EASTON — U.S. Rep. Andy Harris, R-Md.-1st, worries about the wave of new government COVID-19 restrictions and orders hurting small businesses as well as potential infringements on civil liberties.
Harris is a conservative who represents the Eastern Shore.
The recent rise in COVID-19 cases, hospitalizations and deaths in Maryland and other states have resulted in new government restrictions on restaurants, church services and private gatherings.
Gov. Larry Hogan has rolled back hours and allowed indoor capacities at restaurants, warned against private gatherings and holiday travel and launched new COVID enforcement efforts via the Maryland State Police. The state has also cut capacities at fitness centers, retail stores and churches in response to rising coronavirus cases.
Since Wednesday evening, the state police have conducted “compliance checks” on more than 730 restaurants and bars and received more than 200 tips from Marylanders reporting on neighbors and businesses who are resisting mask and social distancing orders.
Other states, including New York, California, Ohio, Vermont and Pennsylvania , are imposing everything from new curfews to more formal bans on private gatherings. Pennsylvania banned alcohol sales on Thanksgiving eve.
While Gov. Larry Hogan wants more enforcement and compliance of his COVID orders, Harris is concerned about government overreaches and new orders hurting small businesses and jobs.
“I am sure the police will use their discretion in enforcing these orders — in a free society citizens should be able to conduct their own households without government strong-arming,” Harris told The Star Democrat. “Furthermore, our small businesses cannot be harmed any more by government shutdowns. On the brink of vaccines that will protect our vulnerable, we have to respect principles of liberty and freedom this country was founded on.”
New COVID restrictions in the U.S. and other have countries have prompted some protests regarding their impacts on the economy, mental health and civil liberties.
The U.S. Supreme Court ruled 5-4 on Wednesday against New York’s COVID restrictions on religious services.
Hogan and public health officials contend the new restrictions and warning are crucial to curtailing the recent rise in COVID-19 cases and hospitalizations.
Hogan said Nov. 23 there is no constitutional right not to wear a mask as he pressed for more police and local enforcement of the state’s coronavirus orders.
Talbot County Health Officer Dr. Fredia Wadley sought to explain the new enforcement actions statewide as well as locally where two food stands at the Amish Country Farmers Market were temporarily closed in the week before Thanksgiving for alleged mask violations.
“With the increase in COVID-19 cases and hospitalizations in Maryland, Governor Hogan is enhancing enforcement of his Executive Order for wearing facial coverings in public and practicing social distancing. Residents are being asked to use the hotline for reporting violations of his mandate and these will be transferred to local law enforcement and health officers,” Wadley wrote in her Nov. 24 update to Talbot County residents.

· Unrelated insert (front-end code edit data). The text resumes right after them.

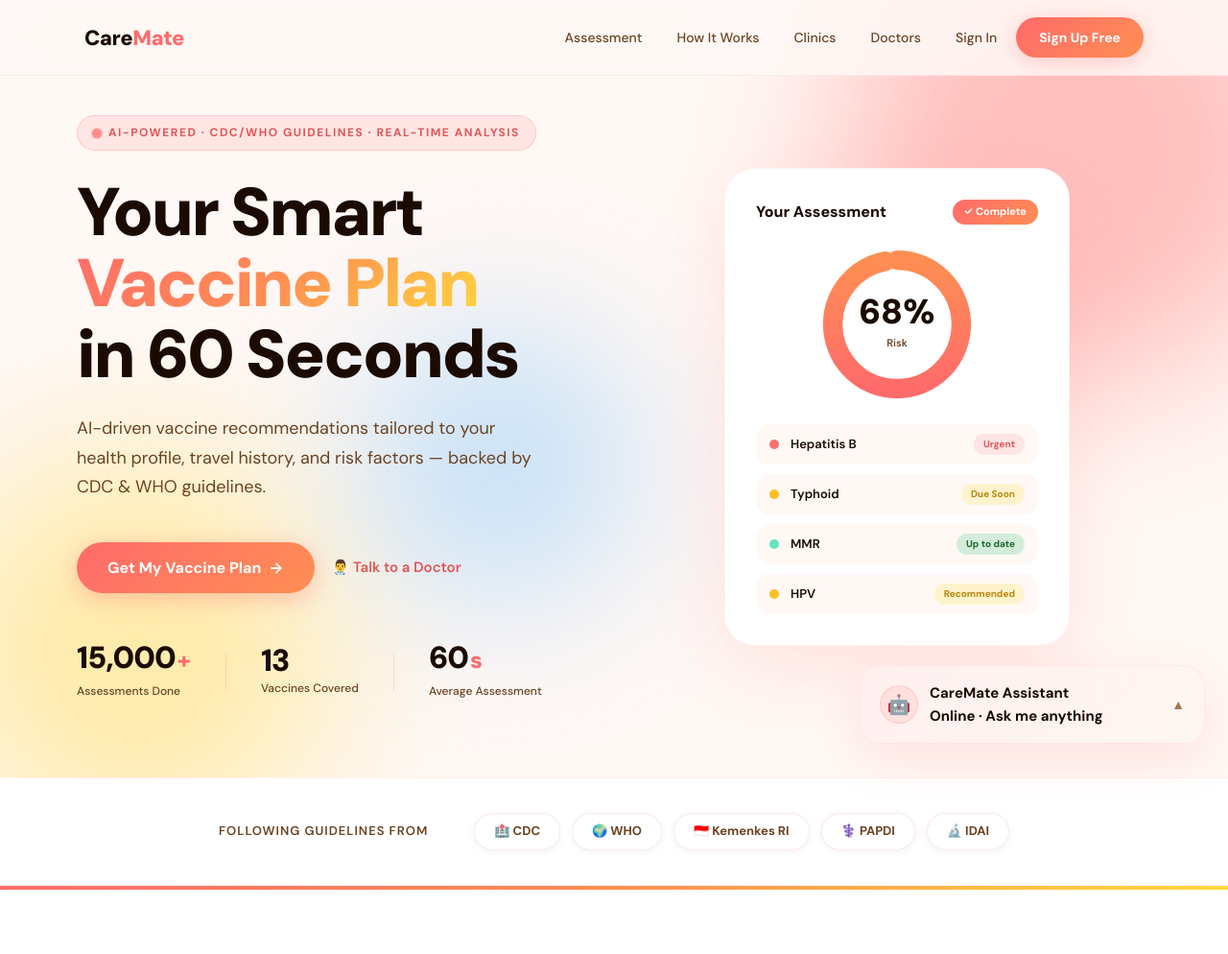
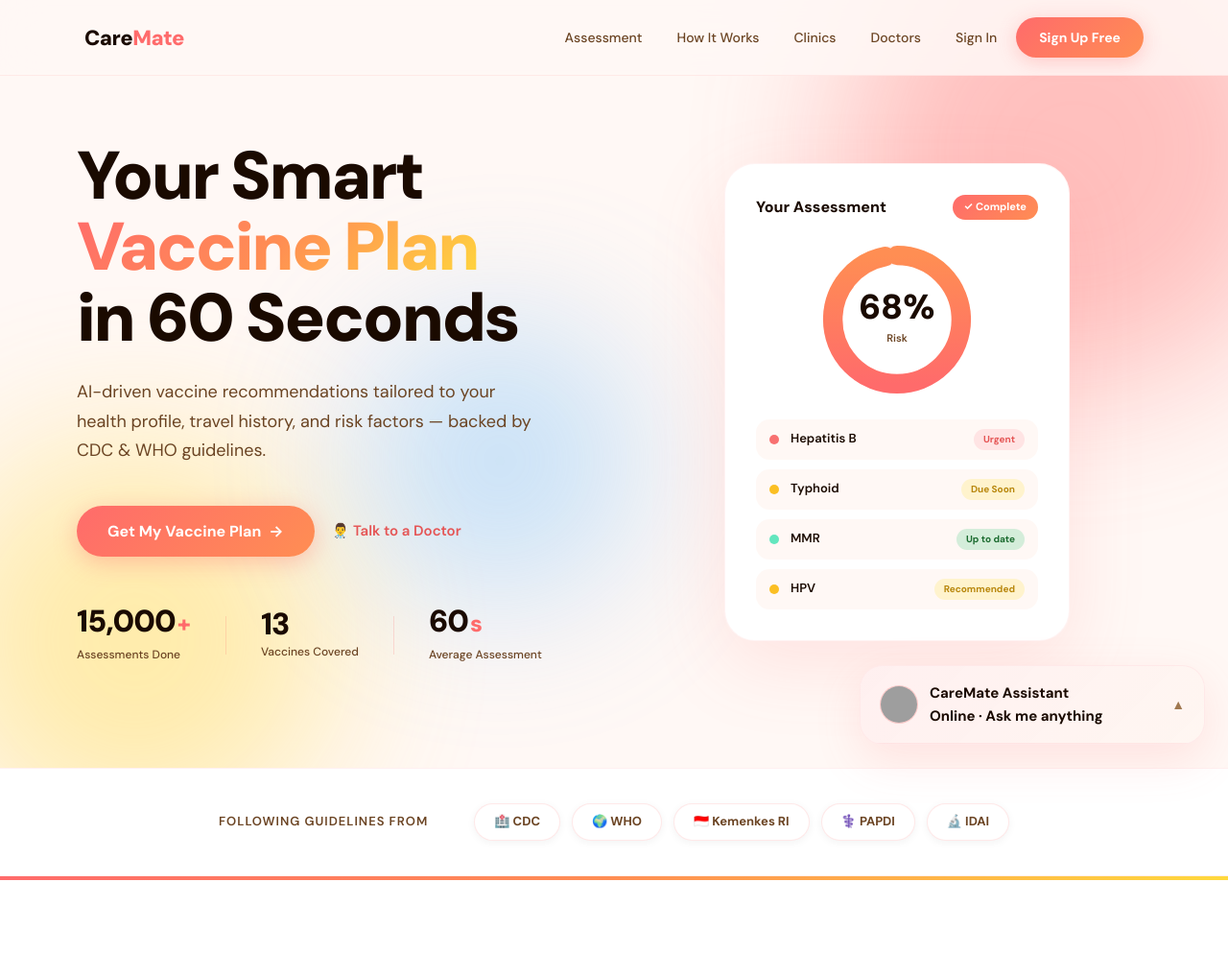
Before and after one commit to poilvetcarl-svg/CareMate, a Flask app: page / in a window 1280 px wide. Shown: the top 994 px of the page at 96% size. Run offline with Flask 3, Linux system fonts and the light colour scheme; some libraries are stand-ins or nearby versions; grey boxes are pictures that could not be loaded.

Commit message:
Remove hero badge; replace chatbot robot emoji with real doctor photo
Co-Authored-By: Claude Opus 4.8 <noreply@anthropic.com>

```diff
--- a/static/css/style.css
+++ b/static/css/style.css
@@ -683,7 +683,7 @@ body {
   background: linear-gradient(135deg, rgba(255,107,107,0.1), rgba(255,142,83,0.08));
   border-bottom: 1px solid rgba(255,107,107,0.1);
 }
-.chatbot-avatar { width: 40px; height: 40px; background: rgba(255,107,107,0.12); border: 1px solid rgba(255,107,107,0.2); border-radius: 50%; display: flex; align-items: center; justify-content: center; font-size: 20px; }
+.chatbot-avatar { width: 40px; height: 40px; background: rgba(255,107,107,0.12); border: 1px solid rgba(255,107,107,0.2); border-radius: 50%; display: flex; align-items: center; justify-content: center; font-size: 20px; object-fit: cover; flex-shrink: 0; }
 .chatbot-title { flex: 1; }
 .chatbot-title span { display: block; font-size: 15px; font-weight: 700; color: var(--text-primary); }
 .chatbot-status { font-size: 11px; color: var(--coral); }
--- a/templates/index.html
+++ b/templates/index.html
@@ -46,10 +46,6 @@
 
   <!-- LEFT: Text -->
   <div class="hero-text">
-    <div class="hero-badge">
-      <span class="badge-dot"></span>
-      AI-Powered · CDC/WHO Guidelines · Real-time Analysis
-    </div>
     <h1 class="hero-title">
       Your Smart<br/>
       <span class="gradient-text">Vaccine Plan</span><br/>
@@ -665,7 +661,7 @@
 <!-- ===== CHATBOT ===== -->
 <div class="chatbot-widget" id="chatbotWidget">
   <div class="chatbot-header" onclick="toggleChat()">
-    <div class="chatbot-avatar">🤖</div>
+    <img class="chatbot-avatar" src="https://randomuser.me/api/portraits/women/79.jpg" alt="CareMate doctor" />
     <div class="chatbot-title">
       <span>CareMate Assistant</span>
       <span class="chatbot-status">Online · Ask me anything</span>
--- a/templates/teleconsultation.html
+++ b/templates/teleconsultation.html
@@ -262,7 +262,7 @@
 <!-- Chatbot -->
 <div class="chatbot-widget" id="chatbotWidget">
   <div class="chatbot-header" onclick="toggleChat()">
-    <div class="chatbot-avatar">🤖</div>
+    <img class="chatbot-avatar" src="https://randomuser.me/api/portraits/women/79.jpg" alt="CareMate doctor" />
     <div class="chatbot-title">
       <span>CareMate Assistant</span>
       <span class="chatbot-status">Online · Ask me anything</span>
```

She also noted the change in the state’s efforts when it comes to COVID orders. “It appears that the lack of compliance and the surge in new cases has now changed the approach from education to enforcement,” Wadley said.
She also defended the closure of the two businesses at Amish market. Those stands reopened Tuesday, Nov. 24 but were shuttered the weekend before the big holiday.
Wadley and Hogan have discouraged out-of-state Thanksgiving related travel over fears of the virus.